Restaurant companies are paying close attention not only to how these tablets affect the guest experience, but also what impacts they may have on their revenues, costs, and operations.
Applebee’s, which now uses tabletop ordering systems in every one of its U.S. locations, says over 70% of their guests use them during their visit. Outback Steakhouse, meanwhile, claims that their dessert sales have risen by 30% due to their restaurant tablet ordering system, and several other chains have reported higher overall tickets when they are in use.
Clearly, most diners (especially younger ones) are open to utilizing tabletop ordering systems and tabletop checkout systems in restaurants, and businesses can use them as a part of their overall digital technology strategy to engage guests in different ways.

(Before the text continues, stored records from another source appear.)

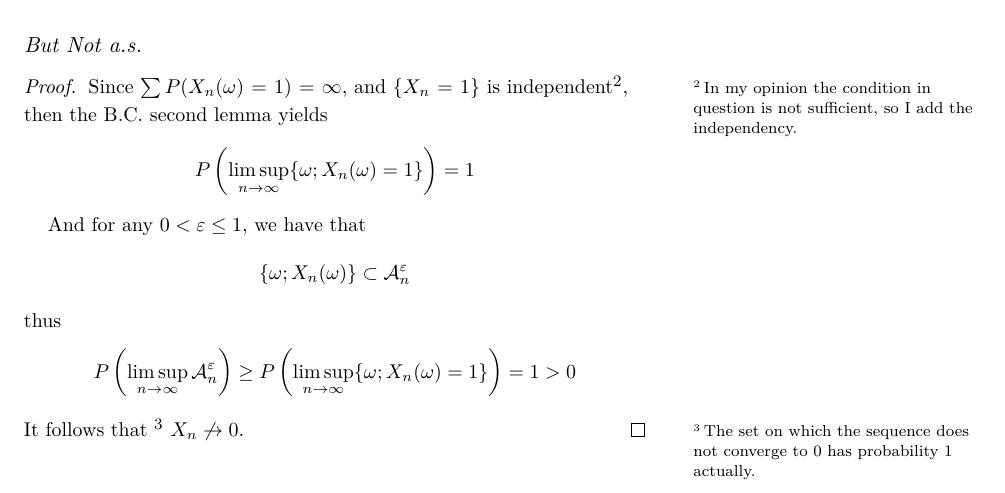
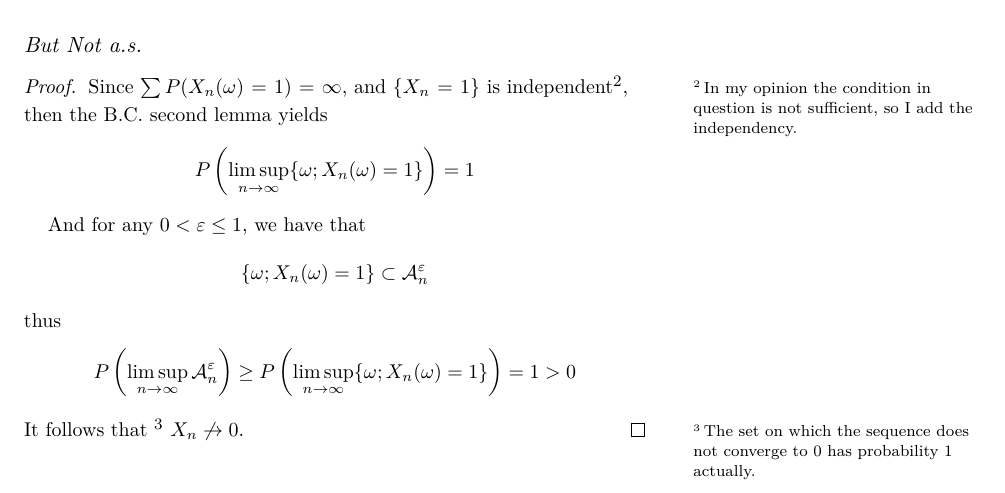
Before and after one commit to OopsYao/homework, a LaTeX problem sheet (SDE/hw1/main.tex): part of page 3 of 3, cut so that both start at the same text. Compiled offline with XeLaTeX; a missing font is replaced by an installed copy or a similar font.

Commit message:
✏️ SDE H1 Xn=1

```diff
--- a/SDE/hw1/main.tex
+++ b/SDE/hw1/main.tex
@@ -149,7 +149,7 @@
         \[P\left(\limsup_{n\to\infty}\{\omega;X_n(\omega)=1\}\right)=1\]
 
         And for any $0<\varepsilon\leq 1$, we have that
-        \[\{\omega;X_n(\omega)\}\subset\mathcal A_n^\varepsilon\]
+        \[\{\omega;X_n(\omega)=1\}\subset\mathcal A_n^\varepsilon\]
         thus
         \[P\left(\limsup_{n\to\infty}\mathcal A_n^\varepsilon\right)\geq
         P\left(\limsup_{n\to\infty}\{\omega;X_n(\omega)=1\}\right)=1>0\]
```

Leaders must remember that this kind of restaurant technology is a tool to enhance the service experience, but it will never be a replacement for an established and robust service culture throughout the business. A tabletop ordering system and other innovations can be used to attract millennials, but there is no evidence thus far to suggest that diners will sacrifice the qualities they normally want out of a dining experience — friendly service and consistent food quality — for the sake of technology.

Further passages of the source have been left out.